We are life, and life is limitless.

Perhaps one can say that we are only alive when we live the life of the world, and so live the sufferings and joys of others.  The suffering of others is our own suffering, and the happiness of others is own happiness.

The impermanent character of the universe, the successes and failures of life can no longer manipulate us.  Having seen the reality of interdependence and entered deeply into its reality, nothing can oppress you any longer.  Your are liberated.

Meditation on interdependence is to be practiced constantly, not only while sitting but as an integral part of our involvement in all ordinary tasks.  We must be able to see the person in front of us is ourself and that we are that person.

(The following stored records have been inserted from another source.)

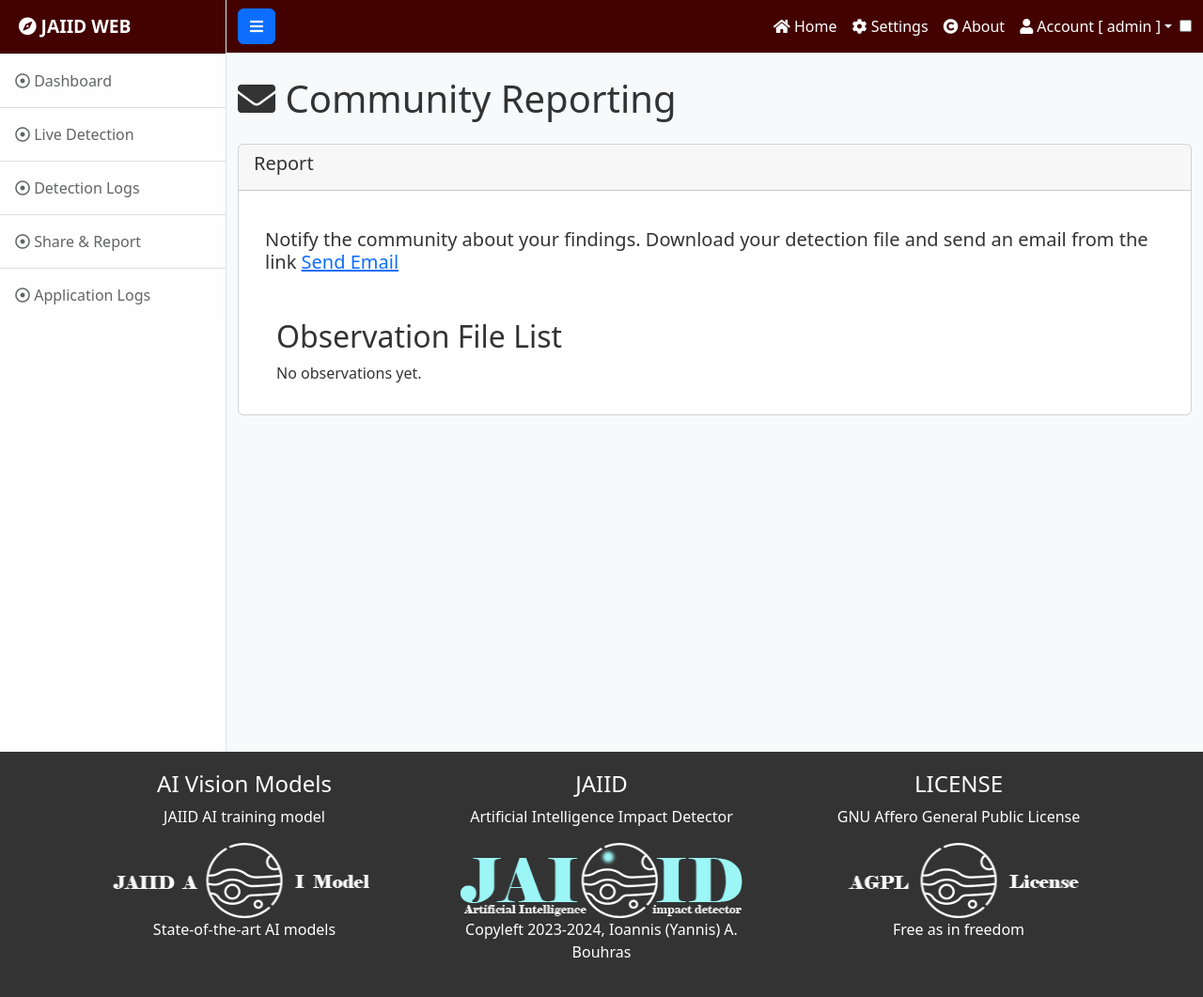
After one commit to ibsoft/JAIID_WEB, a Flask app: page /report in a window 1280 px wide. The commit adds this page. Shown: the whole page at 94% size. Run offline with Flask 3, Linux system fonts and the light colour scheme; a user stored in the database is signed in; parts of the project's set-up code (start-up, migrations or seed data) failed here and were passed over; some libraries are stand-ins or nearby versions.

Commit message:
Community updates

```diff
--- a/app.py
+++ b/app.py
@@ -1,4 +1,5 @@
 import math
+import zipfile
 from flask import Flask, Response, flash, jsonify, render_template, send_from_directory, request, redirect, session, url_for, g
 from flask_session import Session
 from configparser import ConfigParser
@@ -23,7 +24,6 @@
 import pprint
 import time
 import torch
-import threading
 from ultralytics import YOLO
 from flask_paginate import Pagination
 
@@ -98,6 +98,9 @@
 app.config['UPLOAD_FOLDER'] = 'models'
 app.config['ALLOWED_EXTENSIONS'] = {'pt'}
 
+#download reports
+app.config['COMMUNITY_UPLOAD_FOLDER'] = 'community'
+app.config['COMMUNITY_ALLOWED_EXTENSIONS'] = {'zip'}
 
 def allowed_file(filename):
     return '.' in filename and filename.rsplit('.', 1)[1].lower() in app.config['ALLOWED_EXTENSIONS']
@@ -511,26 +514,33 @@
         # List all files in the directory
         files = os.listdir(directory_path)
 
-        # Iterate through each file and delete it
+        # Check if there are files to delete
+        if not files:
+            flash('No photos to delete', 'info')
+            return redirect(url_for('dashboard'))
+
+        # Delete all photos
         for file in files:
             file_path = os.path.join(directory_path, file)
             os.remove(file_path)
 
-        # Initialize CSV
-        csv_file_path = os.path.join('detections.csv')
+        # Initialize CSV (assuming this function is responsible for creating detections.csv)
         initialize_csv(csv_file_path)
 
         flash('All photos deleted successfully', 'success')
 
         return redirect(url_for('dashboard'))
+
     except Exception as e:
-        traceback.print_exc()  # Print the full traceback to the console for debugging
+        print(e)
+        traceback.print_exc()
         return render_template('error.html', error_message=str(e))
 
 
 @app.route('/delete_all_photos', methods=['POST'])
 def delete_all_photos_route():
     if session['username']:
+
         directory_path = config.get("DETECTION_DIR", "detection_dir")
 
         # Call the function to delete all photos in the directory
@@ -539,6 +549,49 @@
         return redirect(url_for('dashboard'))
     return redirect(url_for("login"))
 
+
+@app.route('/create_observation', methods=['POST'])
+def create_observation():
+    try:
+        if 'username' in session:
+            # Get observer
+            observer = config.get('OBSERVER', 'name')
+
+            # Directory path for detections
+            directory_path = config.get('DETECTION_DIR', 'detection_dir')
+
+            # List all files in the directory
+            files = os.listdir(directory_path)
+
+            # Check if there are files to create an observation
+            if not files:
+                flash('No photos to create an observation', 'info')
+                return redirect(url_for('dashboard'))
+
+            # Create a ZIP file with a filename containing the current datetime
+            zip_filename = observer + f"_detections_{datetime.now().strftime('%Y%m%d%H%M%S')}.zip"
+            zip_filepath = os.path.join('community', zip_filename)
+
+            with zipfile.ZipFile(zip_filepath, 'w') as zipf:
+                # Iterate through each file and add it to the ZIP archive
+                for file in files:
+                    file_path = os.path.join(directory_path, file)
+                    zipf.write(file_path, arcname=os.path.basename(file_path))
+
+                # Add the detections.csv file to the ZIP archive
+                csv_file_path = os.path.join('detections.csv')
+                zipf.write(csv_file_path, arcname=os.path.basename(csv_file_path))
+
+            flash('Observation created successfully', 'success')
+            return redirect(url_for('report'))
+
+        else:
+            flash('User not authenticated', 'error')
+            return redirect(url_for('login'))
+
+    except Exception as e:
+        flash(f'Error creating observation: {str(e)}', 'error')
+        return redirect(url_for('dashboard'))
 
 @app.route("/logout", methods=["GET"])
 def logout():
@@ -1295,6 +1348,7 @@
     if session['username']:
         model_files = get_model_files()
         selected_model = load_selected_model_from_config()
+        observer = config.get('OBSERVER','name')
 
         is_utc_enabled = config.getboolean('UTC', 'utc')
 
@@ -1327,7 +1381,7 @@
                 return render_template('settings.html', model_files=model_files, selected_model=selected_model,
                                        error='Invalid file format. Allowed formats: .pt, .pth', username=session['username'])
 
-        return render_template('settings.html', model_files=model_files, selected_model=selected_model, username=session['username'], is_utc_enabled=is_utc_enabled)
+        return render_template('settings.html', model_files=model_files, selected_model=selected_model, username=session['username'], is_utc_enabled=is_utc_enabled, observer_name=observer)
     return redirect(url_for('login'))
 
 
@@ -1385,5 +1439,73 @@
     return redirect(url_for('login'))
 
 
+
+
+def allowed_file(filename):
+    return '.' in filename and filename.rsplit('.', 1)[1].lower() in app.config['COMMUNITY_ALLOWED_EXTENSIONS']
+
+@app.route('/report')
+def report():
+    if (session['username']):
+        file_info = get_file_info()
+        return render_template('community.html', file_info=file_info, username=session['username'])
+    return redirect(url_for('login'))
+
+@app.route('/delete/<filename>')
+def delete_file(filename):
+    if (session['username']):
+        file_path = os.path.join(app.config['COMMUNITY_UPLOAD_FOLDER'], filename)
+        os.remove(file_path)
+        flash(f'{filename} deleted successfully', 'success')
+        return redirect(url_for('report'))
+    return redirect(url_for('report'))
+
+def get_file_info():
+    file_info = []
+    for filename in os.listdir(app.config['COMMUNITY_UPLOAD_FOLDER']):
+        file_path = os.path.join(app.config['COMMUNITY_UPLOAD_FOLDER'], filename)
+        stat_info = os.stat(file_path)
+        date_created = datetime.fromtimestamp(stat_info.st_ctime).strftime('%Y-%m-%d %H:%M:%S')
+        size = stat_info.st_size
+        file_type = 'ZIP'
+        file_info.append({'filename': filename, 'date_created': date_created, 'size': size, 'file_type': file_type})
+    return file_info
+
+
+
+@app.route('/community/<filename>')
+def download_file(filename):
+    if session['username']:
+        detection_folder = "community"
+        return send_from_directory(detection_folder, filename)
+    return redirect(url_for("login"))
+
+
+
+# Process Observer form
+@app.route('/process_observer', methods=['POST'])
+def process_observer():
+    try:
+        if 'username' in session:
+            new_observer_name = request.form.get('observer_name')
+
+            config.set('OBSERVER', 'name', new_observer_name)
+
+            with open('application.conf', 'w') as config_file:
+                config.write(config_file)
+
+            flash('Observer name updated successfully', 'success')
+            return redirect(url_for('settings'))
+
+        else:
+            flash('User not authenticated', 'error')
+            return redirect(url_for('login'))
+
+    except Exception as e:
+        flash(f'Error updating observer name: {str(e)}', 'error')
+        return redirect(url_for('settings'))
+
+
+
 if __name__ == "__main__":
     app.run(debug=True)
--- /dev/null
+++ b/templates/community.html
@@ -0,0 +1,60 @@
+{% extends 'layout.html' %}
+
+{% block title %}
+    Live Detection
+{% endblock %}
+
+{% block content %}
+<br>
+<h1 class="mb-4"><i class="fa fa-envelope"></i> Community Reporting</h1>
+
+<div class="card">
+    <div class="card-header">
+        <h5 class="card-title">Report</h5>
+    </div>
+
+    <div class="card-body">
+        <div class="container mt-12">
+
+            <h5 class="mt-4">Notify the community about your findings. Download your detection file and send an email from the link <a href="mailto:jaiid.commumity@gmail.com?subject=JAIID%20Detection:%20Logs&body=Body%20of%20the%20email%20here">Send Email</a>
+            </h5>
+
+            <div class="container mt-5">
+                <h2>Observation File List</h2>
+
+                {% if file_info %}
+                    <table class="table">
+                        <thead>
+                            <tr>
+                                <th>Filename</th>
+                                <th>Date Created</th>
+                                <th>Size</th>
+                                <th>Type</th>
+                                <th>Actions</th>
+                            </tr>
+                        </thead>
+                        <tbody>
+                            {% for file in file_info %}
+                                <tr>
+                                    <td>{{ file['filename'] }}</td>
+                                    <td>{{ file['date_created'] }}</td>
+                                    <td>{{ file['size'] }}</td>
+                                    <td>{{ file['file_type'] }}</td>
+                                    <td>
+                                        <a href="{{ url_for('delete_file', filename=file['filename']) }}" class="btn btn-danger btn-sm">Delete</a>
+                                        <a href="{{ url_for('download_file', filename=file['filename']) }}" class="btn btn-primary btn-sm">Download</a>
+                                    </td>
+                                </tr>
+                            {% endfor %}
+                        </tbody>
+                    </table>
+                {% else %}
+                    <p>No observations yet.</p>
+                {% endif %}
+            </div>
+        </div>
+    </div>
+</div>
+<br>
+
+{% endblock %}
--- a/templates/index.html
+++ b/templates/index.html
@@ -103,6 +103,9 @@
     <div class="d-flex justify-content-end">
         <form action="{{ url_for('delete_all_photos_route') }}" method="post" onsubmit="return confirm('Are you sure you want to delete all images?');">
             <button type="submit" class="btn btn-danger mt-3">Purge all images</button>
+        </form>&nbsp;
+        <form action="{{ url_for('create_observation') }}" method="post" onsubmit="return confirm('Are you sure you want to create an observation from current images?');">
+            <button type="submit" class="btn btn-success mt-3">Create Observation</button>
         </form>
     </div>
 
--- a/templates/layout.html
+++ b/templates/layout.html
@@ -109,6 +109,7 @@
                 <a class="list-group-item list-group-item-action list-group-item-light p-3" href="{{ url_for('dashboard') }}"><i class="far fa-dot-circle"></i> Dashboard</a>
                 <a class="list-group-item list-group-item-action list-group-item-light p-3" href="{{ url_for('live') }}"><i class="far fa-dot-circle"></i> Live Detection</a>
                 <a class="list-group-item list-group-item-action list-group-item-light p-3" href="{{ url_for('detections') }}"><i class="far fa-dot-circle"></i> Detection Logs</a>
+                <a class="list-group-item list-group-item-action list-group-item-light p-3" href="{{ url_for('report') }}"><i class="far fa-dot-circle"></i> Share & Report</a>
                 <!--<a class="list-group-item list-group-item-action list-group-item-light p-3" href="#!">Shortcuts</a>-->
                 {% if username == 'admin' %}
                     <a class="list-group-item list-group-item-action list-group-item-light p-3" href="{{ url_for('log') }}"><i class="far fa-dot-circle"></i> Application Logs</a>
```
Also changed, not shown: camera-settings.txt (added, +13 -0 lines), templates/settings.html (+25 -1 lines), 3 other files.
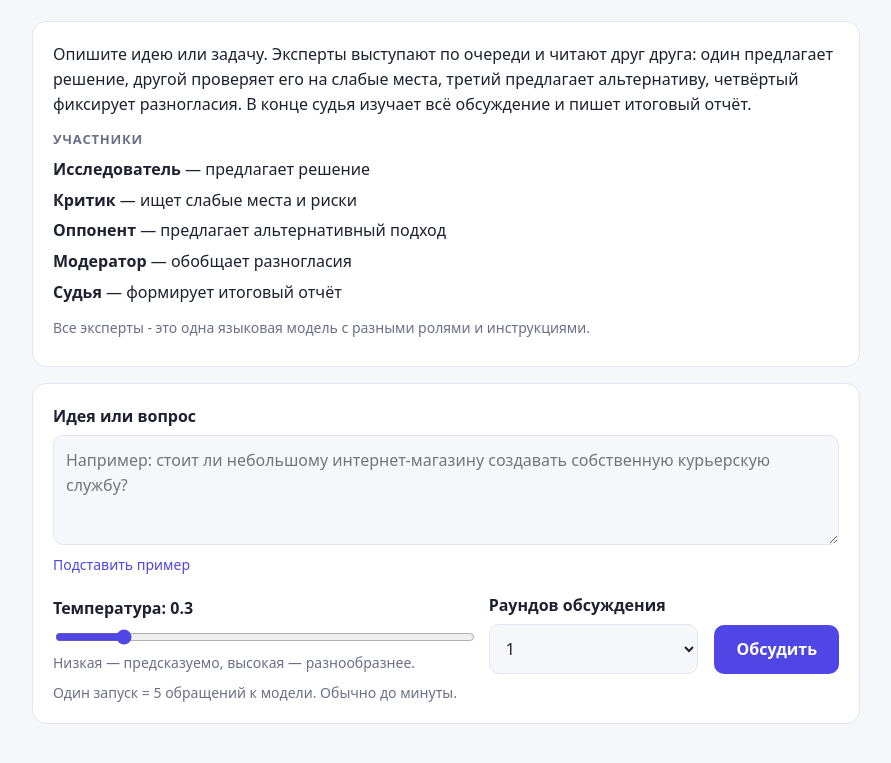
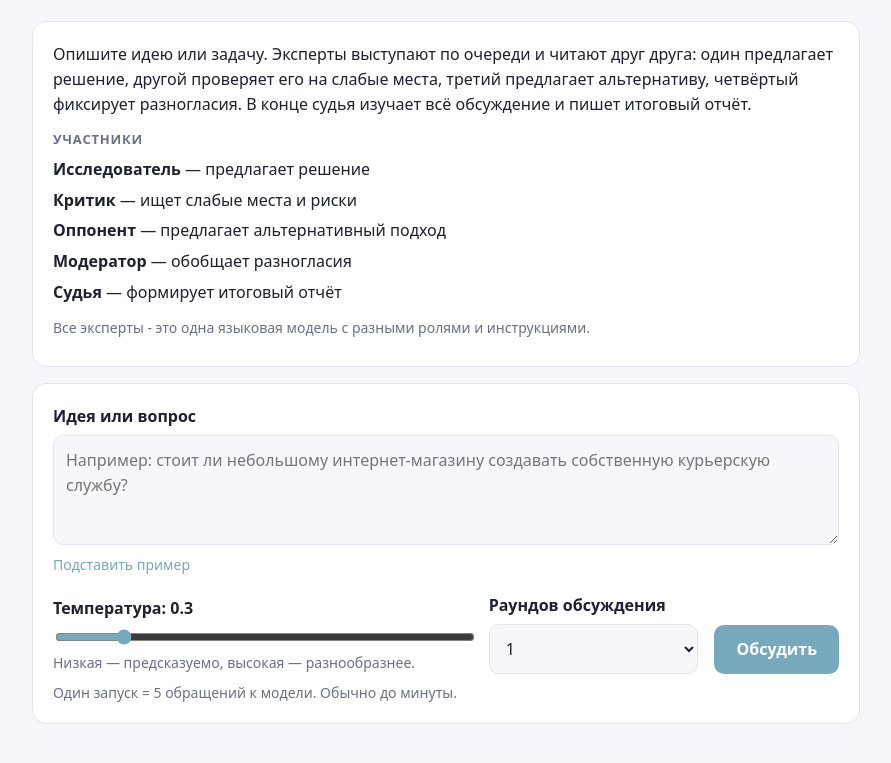
Before and after one commit to LLINAJOO/ai_debate, a plain HTML site: page index.html in a window 1280 px wide. Shown: the part 107-870 px from the top of the page, without its empty margins (194-1085 px from the left). Drawn offline with Linux system fonts and the light colour scheme; no server answers.

Commit message:
Update accent colors in style.css

```diff
--- a/style.css
+++ b/style.css
@@ -1,6 +1,6 @@
 :root {
     --bg: #f6f7fb; --card: #ffffff; --text: #1d2130; --muted: #6a7088;
-    --accent: #4f46e5; --accent-soft: #eceafe; --accent-text: #ffffff; --border: #e2e5ef;
+    --accent: #76a9bb; --accent-soft: #eaf7fe; --accent-text: #ffffff; --border: #e2e5ef;
     --err: #b42318; --err-bg: #fdecea;
     --good: #15803d; --good-bg: #e8f6ec; --warn: #b45309; --warn-bg: #fdf1e0;
     --info: #1d4ed8; --info-bg: #e8effd;
```
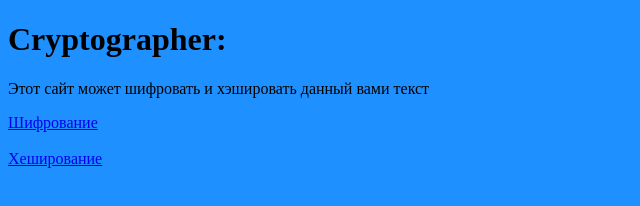
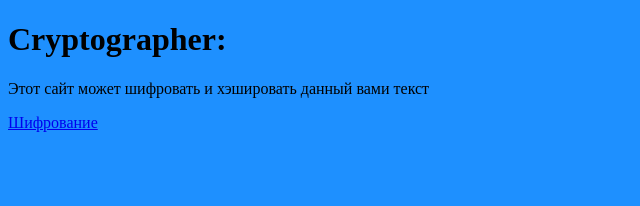
Before and after one commit to Mstislav2016/cryptographer.io, a plain HTML site: page index.html in a window 1280 px wide. Shown: the whole page, without its empty margins (0-640 px from the left). Drawn offline with Linux system fonts and the light colour scheme.

Commit message:
Update index.html

```diff
--- a/index.html
+++ b/index.html
@@ -13,8 +13,7 @@ body {background-color: DodgerBlue;}
 <p>Этот сайт может шифровать и хэшировать данный вами текст<p>
 
 <a href="crypto.html">Шифрование</a>
-<br>
-<br>
-<a href="hashing.html">Хеширование</a>
+
 </body>
+
 </html>
```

We must be able to see the process of inter-origination and interdependence of all events, both those which are happening and those which will happen.

The enlightened man or woman sees each thing not as a separate entity but as a complete manifestation of reality.

If concepts do not represent reality, then conceptual knowledge can be considered erroneous.  Whenever he was asked a metaphysical question, he [the buddha] remained silent.

The Zen student must strive to be free of attachments to knowledge and be open so that truth may enter.

When we realize true mind, living reality is revealed in its completeness; it is the enlightened life of Zen. The world built of concepts is different from living reality.  The world in which birth and death, good and bad, and being and non being are opposed exists only for those who do not live an awakened life  the vicissitudes of life no longer dominate the consciousness of an awakened person because she has already entered the world of reality and does not discriminate between birth and death, good and bad, being and non-being.

When we are talking about reality in itself, the distinction between the subject and the object of knowledge dissolves…

Do not wait for another person to transmit awakening.

Words cannot describe true mind, concepts cannot describe true mind. The way to speak of true mind is through skillful means.

Sitting meditation is not to think, reflect or lose ourselves in concepts or discriminations.  It is also not to remain immobile, like a stone or the trunk of a tree.

The world of Zen is the world of pure experience without concepts…. This is the reason the Ts’ao t’ung sect says, “sitting meditation, even without a subject of meditation, is enough.’

The world of direct experience of Zen is, therefore, that of life and of awareness, and not of inert matter.

Life is not a representation of life.  Reality in itself transcends all descriptions and ideas.  The world of Zen is the world of Tathata itself.’

Further Reading

Right Mindfulness – Chapter 11 (p. 64-77)